It is difficult for anyone to know exactly how you feel about yourself. Therefore, defining self-esteem is not a simple task. But it is important to seek self-knowledge and always be attentive, as there is a strong relationship between low self-esteem and depression.
And, contrary to what many people believe, self-esteem is not necessarily related to having the love of other people, having the trust of friends, being successful at work. A person can have it all and still not feel good about themselves.
There is also no formula to keep self-esteem always high. But some tips from psychologists can help work out this issue better. Here are seven things they wish you knew.
1. Getting too many compliments is not the solution
When someone is feeling down, it’s not a compliment that’s going to change that, especially when that compliment comes from a family member or friend, who you know wants to please you. But, in general, that’s what people think, so this is often the most common attitude. At these times, the most effective thing is for those close to you to offer emotional support. It works more than just praising you.
2. Money is not the solution either
Material success can be a trap for self-esteem. There is a feeling that the balance in the bank account is synonymous with happiness, but studies have shown that the exact opposite can happen: those who believe in this are more likely to have psychological consequences when something goes wrong in their life or career. Keeping self-esteem linked to financial life is not good for one thing or the other.
3. It Can End Your Relationships
While it may seem like an individual problem, having low self-esteem makes people more insecure and more resentful, which leads to behaviors that hurt others as well, especially in more intimate relationships. A study done in the Netherlands in 2017 showed that those with low self-esteem tend to regret choices that involve their partner (from what movie to watch to something bigger like moving to another city), because they feel inferior and think their opinions are not important.
4. Having a large group of friends is not that important
Self-esteem has a lot to do with how others perceive a person. So there’s an idea that having lots of friends makes you feel better. But, in fact, it is not so. Having friendships or contacts in many different places – at the gym, at work, old school or college colleagues, among others – can reinforce your many values in many ways at the same time and is therefore better than being part of a single group. (although with more members).
5. You can become more intolerant

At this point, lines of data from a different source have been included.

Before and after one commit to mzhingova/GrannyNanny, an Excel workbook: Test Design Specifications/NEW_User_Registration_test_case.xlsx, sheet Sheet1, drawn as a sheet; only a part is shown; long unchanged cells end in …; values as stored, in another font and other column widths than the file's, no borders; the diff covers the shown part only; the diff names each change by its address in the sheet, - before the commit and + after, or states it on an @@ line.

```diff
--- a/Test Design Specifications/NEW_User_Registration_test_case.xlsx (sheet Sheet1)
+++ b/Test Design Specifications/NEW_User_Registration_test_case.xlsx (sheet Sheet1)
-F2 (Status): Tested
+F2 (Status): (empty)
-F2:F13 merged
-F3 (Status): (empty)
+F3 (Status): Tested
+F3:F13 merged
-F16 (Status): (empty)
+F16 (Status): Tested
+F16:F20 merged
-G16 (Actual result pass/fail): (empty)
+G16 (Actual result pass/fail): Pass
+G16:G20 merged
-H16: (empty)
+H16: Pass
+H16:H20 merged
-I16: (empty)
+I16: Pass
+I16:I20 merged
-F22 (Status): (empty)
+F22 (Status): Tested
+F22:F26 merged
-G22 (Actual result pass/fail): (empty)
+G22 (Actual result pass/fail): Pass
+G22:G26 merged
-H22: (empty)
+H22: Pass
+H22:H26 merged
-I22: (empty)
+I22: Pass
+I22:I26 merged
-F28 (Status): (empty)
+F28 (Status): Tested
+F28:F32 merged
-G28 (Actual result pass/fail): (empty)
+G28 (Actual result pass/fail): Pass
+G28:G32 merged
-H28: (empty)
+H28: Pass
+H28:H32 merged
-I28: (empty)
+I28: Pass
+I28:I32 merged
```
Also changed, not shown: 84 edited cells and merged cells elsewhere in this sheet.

The way each one sees the world is shaped by self-esteem. A 2011 study showed that the lower someone’s self-esteem, the more they tend to have bigoted and prejudiced behavior towards others. On the other hand, those who feel better about themselves will probably not feel threatened by differences, nor believe in very radical opinions, and will know how to respect everyone’s choices.
6. Women are not more vulnerable than men

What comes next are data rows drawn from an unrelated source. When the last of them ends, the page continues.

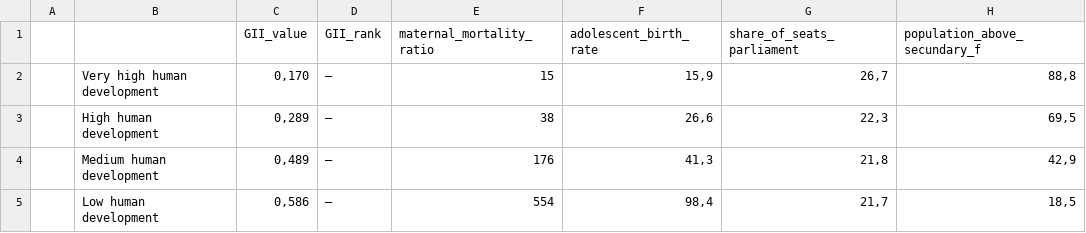
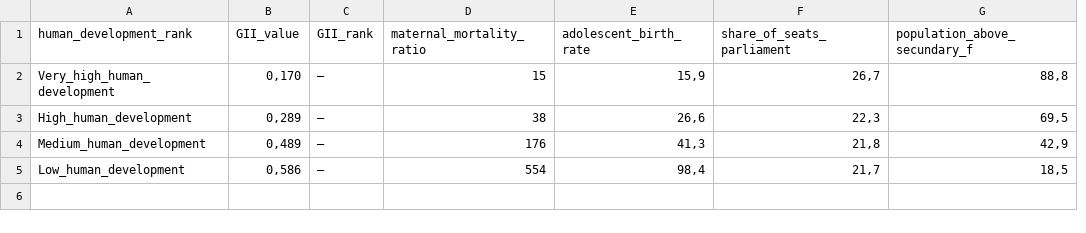
Before and after one commit to awybin/Teste, a CSV file: gii_grupos.csv, drawn as a sheet; only a part is shown; removed rows and columns are numbered as before the commit, all else as after; the diff names each change by its address in the sheet, - before the commit and + after, or states it on an @@ line.

```diff
--- a/gii_grupos.csv
+++ b/gii_grupos.csv
-column A, empty
-column B, rows 2-5: Very high human development | High human development | Medium human development | Low human development
+column A (human_development_rank), rows 2-5: Very_high_human_development | High_human_development | Medium_human_development | Low_human_development
```
Also changed, not shown: gii_pais.csv, gii_regioes.csv.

Common sense has long believed that girls tend to have more fragile self-esteem than boys, but a study of people aged between 14 and 30 showed that there is no gender distinction between this feeling. Boys/men are just as vulnerable to low self-esteem as girls/women. What happens is that often, especially in adolescence, there is greater social pressure on girls to fit into a pattern, which makes many start to dislike themselves.
7. Simple gestures help a lot

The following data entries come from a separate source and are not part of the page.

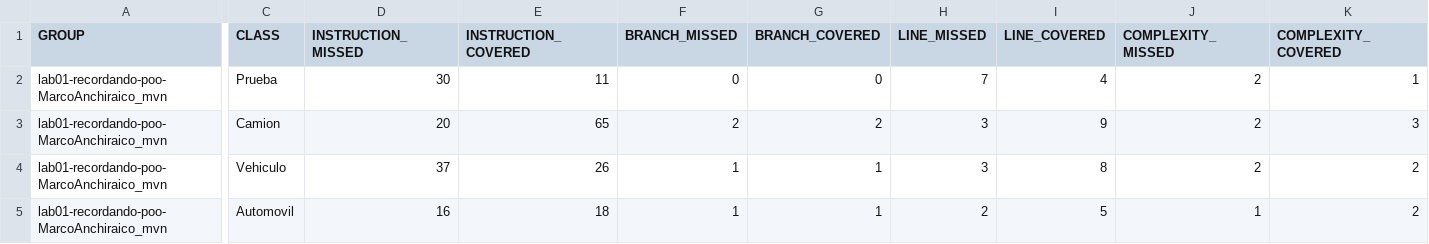
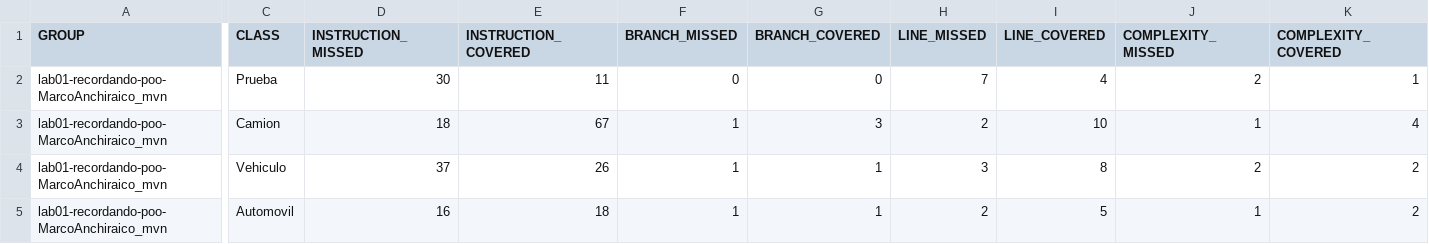
Before and after one commit to PG-Software-Engineering-I-2021-2/lab01-recordando-poo-MarcoAnchiraico_mvn, a CSV file: target/site/jacoco/jacoco.csv, drawn as a sheet; only a part is shown, gaps mark what is left out; the diff names each change by its address in the sheet, - before the commit and + after, or states it on an @@ line.

```diff
--- a/target/site/jacoco/jacoco.csv
+++ b/target/site/jacoco/jacoco.csv
-D3 (INSTRUCTION_MISSED): 20
+D3 (INSTRUCTION_MISSED): 18
-E3 (INSTRUCTION_COVERED): 65
+E3 (INSTRUCTION_COVERED): 67
-F3 (BRANCH_MISSED): 2
+F3 (BRANCH_MISSED): 1
-G3 (BRANCH_COVERED): 2
+G3 (BRANCH_COVERED): 3
-H3 (LINE_MISSED): 3
+H3 (LINE_MISSED): 2
-I3 (LINE_COVERED): 9
+I3 (LINE_COVERED): 10
-J3 (COMPLEXITY_MISSED): 2
+J3 (COMPLEXITY_MISSED): 1
-K3 (COMPLEXITY_COVERED): 3
+K3 (COMPLEXITY_COVERED): 4
```
Also changed, not shown: 24 other files.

It doesn’t take much to support a person who needs to improve their self-esteem. There are very simple ways to help. Give signs (or say) that you believe in the value of that person. Doing small day-to-day tasks for her, such as housekeeping. And, mainly, to show interest in talking and having the company, without trying to solve it, but just making yourself available to be together at that moment.
All these tips are important for anyone who is going through a phase of low self-esteem or living with someone in this situation. But in all cases it is essential to look for a psychologist, who will know how to work in the right way to overcome any problem.
The information contained on this page is for informational purposes only. They do not replace the advice and follow-up of doctors, nutritionists, psychologists, physical education professionals and other specialists.
With Knowledge Comes Wisdom
Walk comfortably in both Darkness and Light with these digital Books of Shadows: